I love metaphors. They lend a lyrical respite from straightforward prose that delivers just the facts ma’am. But as with all writing, we’re about balance, and writing that is chock-a-block with metaphors reminds me of when the beagle decided we didn’t need no steekin’ limeade in the margaritas and added solid tequila, beer, and grand marnier. I was drunk for three days and woke up in my neighbor’s car. Wearing their LA Times as a sombrero.
In other words, thar can be too much of a good thing and sometimes, we need a little limeade to enhance the drink and dilute the booze. I’m talking about the dreaded Metaphor Overload.
Writers have a tendency to fall in love with their prose, and their love affair tends to rear its poetic little head via Metaphor Overload. See, metaphors are representations for something else, so there’s plenty of room for their meaning to be a bit elusive.
She floated across the room on angel’s wings
Can we be absolutely certain what the writer means here? At first blush, most of us would think the writer used this metaphor to represent an overjoyed character whose feet didn’t touch the floor. Or that she sees her love and is overjoyed. Le sigh. In reality, the writer meant that the character was dizzy and nearly passed out. Even I didn’t catch that, and I had the friggin’ pages in my hand. There was no other reference or lead in to the fact that she was dizzy, so this sentence made no sense within the scene.
Now imagine an entire story written in this style.
An author’s first job is to be clear. If you’re going to use metaphors, make sure that your lead in leaves no room for confusion. Unclear writing leads to books being unceremoniously thrown across the room. Le ouch.
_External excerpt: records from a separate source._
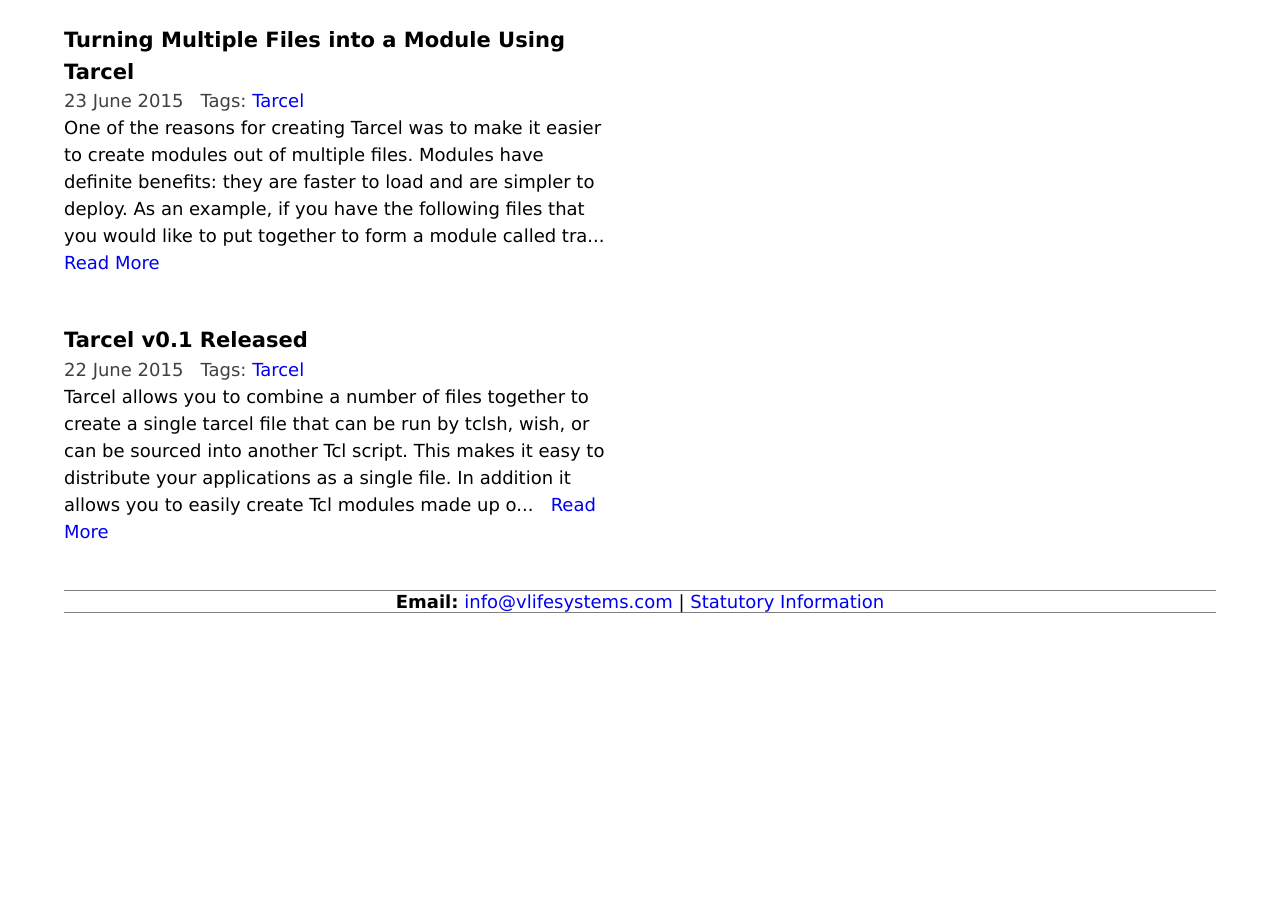
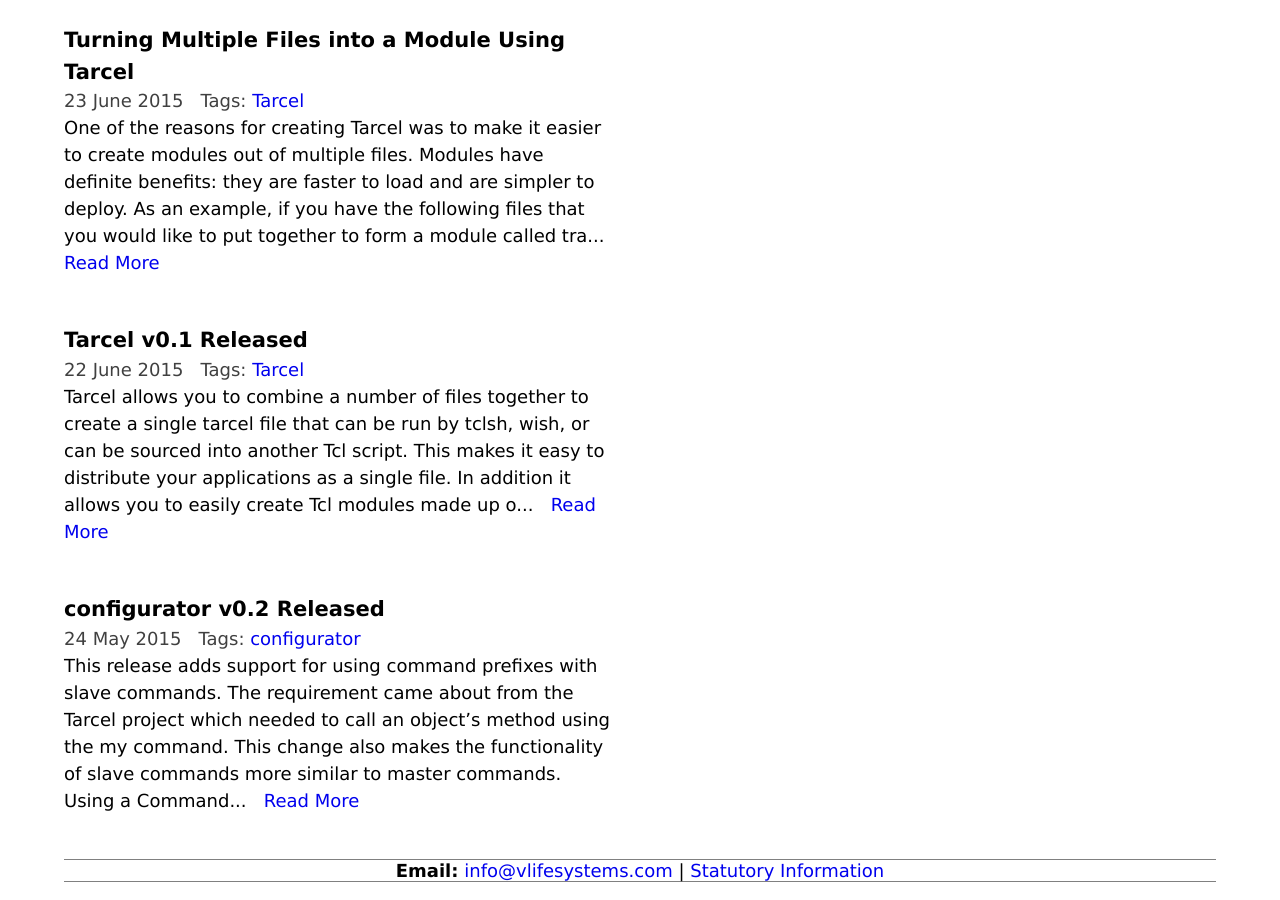
Before and after one commit to vlifesystems/vlifesystems.github.io, a Jekyll site: the page built from articles/index.html, in a window 1280 px wide and 900 px high, scrolled down 955 px. Built offline with Jekyll 4.4.1, drawn with Linux system fonts in a browser that asks for light colours; before the commit the page ends 1586 px from its top, so only the background shows below that.

Commit message:
Add configurator project

```diff
--- /dev/null
+++ b/_posts/2015-05-24-configurator-v0.2-released.markdown
@@ -0,0 +1,35 @@
+---
+layout: article
+title: "configurator v0.2 Released"
+tags:
+  - configurator
+author:
+  name: Lawrence Woodman
+  url: /profile/lawrencewoodman/
+---
+This release adds support for using command prefixes with slave commands.  The requirement came about from the [Tarcel](/projects/tarcel/) project which needed to call an object's method using the `my` command.  This change also makes the functionality of slave commands more similar to master commands.
+
+### Using a Command Prefix with a Slave Command ###
+The use of a command prefix with a slave command is demonstrated in the following code snippet:
+
+{% highlight tcl %}
+namespace eval TestHelpers {}
+
+proc TestHelpers::setaplusx {x int value} {
+  $int invokehidden set a [expr {$value + $x}]
+}
+
+test parseConfig-20 {Ensure that slave commands work as a command prefix with multiple parts} -setup {
+  set script {
+    setaplus3 7
+    title "a is set to: $a"
+  }
+
+  set slaveCmds {
+    setaplus3 {TestHelpers::setaplusx 3}
+  }
+
+} -body {
+  parseConfig -slaveCmds $slaveCmds $script
+} -result {title {a is set to: 10}}
+{% endhighlight %}
--- a/projects/index.html
+++ b/projects/index.html
@@ -7,11 +7,19 @@
 <div class="leftColumn">
 
   <h3><a href="/projects/tarcel/">Tarcel <small>A Tcl Packaging Tool</small></a></h3>
-  Tarcel allows you to combine a number of files together to create a single tarcel file that can be run by tclsh, wish, or can be sourced into another Tcl script. This makes it easy to distribute your applications as a single file. In addition it allows you to easily create Tcl modules made up of several files including shared libraries, and then take advantage of the extra benefits that Tcl modules provide such as faster loading time.  More information can be found on the <a href="tarcel/" title="Tarcel project page">Tarcel</a> project page.
+  Tarcel allows you to combine a number of files together to create a single tarcel file that can be run by tclsh, wish, or can be sourced into another Tcl script. This makes it easy to distribute your applications as a single file. In addition it allows you to easily create Tcl modules made up of several files including shared libraries, and then take advantage of the extra benefits that Tcl modules provide such as faster loading time.  More information can be found on the <a href="/projects/tarcel/" title="Tarcel project page">Tarcel</a> project page.
 
+
+  <h3><a href="/projects/configurator/">configurator <small>A Configuration Parsing Module for Tcl</small></a></h3>
+  This module provides a simple way to parse a configuration script and create a dictionary from it.  The configuration script is a valid Tcl script where the commands are used to set keys within the returned configuration dictionary.  More information can be found on the <a href="/projects/configurator/" title="configurator project page">configurator</a> project page.
 
   <h3>xdgbasedir <small>XDG Base Directory Specification Module for Tcl</small></h3>
   The XDG Base Directory Specification has the potential to clean-up and consolidate the mass of configuration files and resources that each application spreads across a Unix file system.  This module eases access to that specification from Tcl and is available on <a href="https://github.com/LawrenceWoodman/xdgbasedir_tcl" title="xdgbasedir_tcl on GitHub">GitHub</a>.
+
+
+</div>
+
+<div class="rightColumn">
 
   <h3>Mida <small>A Microdata extractor libary for Ruby</small></h3>
   We had been following the upcoming HTML 5 standard and needed a library to
@@ -27,31 +35,4 @@
  <a href="http://github.com/LawrenceWoodman/prism" title="Prism Repository Fork on GitHub">GitHub</a>.
 
 
-
 </div>
-
-<div class="rightColumn">
-
-  <div style="padding-top: 1em;">
-    <a href="http://trustafriend.com">
-    <img src="http://trustafriend.com/images/trustafriend_logo.png" alt="trustafriend.com" align="left" width="300" height="60" border="0"/>
-    </a>
-    <div style="clear: left;">
-      <p style="padding-top: 1em;">A review site where reviews are analysed automatically for quality.
-      In particular the site makes use of reviews from blogs linked to
-      <a href="http://trustafriend.com">Trust a Friend</a>.</p>
-    </div>
-  </div>
-
-  <h3>GoodPredictions <small>Can you predict the future?</small></h3>
-  A site where users can record their predictions for the future and compete with other uses to see who is most accurate.  Not sure what the future will hold?  <a href="http://goodpredictions.com">GoodPredictions</a> may help you find out.
-
-  <div style="padding-top: 2em;">
-    <a href="http://onethealmshouses.com">
-    <img src="/images/onethealmshouses_logo_small.png" alt="onethealmshouses.com" align="left" width="300" height="53" border="0"/>
-    </a>
-    <div style="clear: left;">
-      <p style="padding-top: 1em;">The <a href="http://onethealmshouses.com">website</a> for a stylishly decorated self-catering cottage in the Forest of Dean.</p>
-    </div>
-  </div>
-</div>
--- a/projects/tarcel/index.html
+++ b/projects/tarcel/index.html
@@ -110,7 +110,7 @@
   </dl>
 
   <h3>Find out More</h3>
-To find out more have a look at the the following articles:<br />
+To find out more have a look at the following articles:<br />
   <ul id="briefPosts">
     {% for post in site.posts %}
       {% if post.tags contains 'Tarcel' and post != page %}
```
Also changed, not shown: projects/configurator/index.html (added, +208 -0 lines).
Oh shaddap, already!
I remember spending time with a friend who was a gourmet cook. Oh there were blintzes and fois gras, poached this, and truffled that. We drank decanted fussy red wine whose titles contained lots of apostrophes. After the weekend was over, I high-tailed it to McDonald’s for a Big Mac and fries. As much as my friend loves to do up the dog, there are times I simply want a cheeseburger and a Coke. Too much of a good thing ruins Pricey’s intestinal tract.
Same goes for writing. If a story is so jammed-packed with metaphorical prose, then every little nuance becomes a state affair. Instead of simply taking a drink of water or eating a Twinkie, the action is a major headline in the national paper.
He exited his twelve-cylinder chariot, whose wheels had eaten the city’s pavement like a thousand Arabian horses in heat.
Unless this action is vital to the scene, it’s really ok to just tell the reader that the character got out of his damned car. No need to belabor every little detail because it won’t take long before the reader will scream, “I get it, already!”
Metaphor Overload removes the distinction of what’s important and what’s simply an action. It doesn’t take long before the reader starts looking for a Dan Brown novel.
Less is more
Metaphors are powerful little lit bombs because of the images they conjure up in our minds. They are poetic and seductive. And potent. So like my singing, a little goes a long way. Use them in places where it’s really important to do so – where they will make a memorable impact. Because really – we all need a little limeade to make the perfect margarita.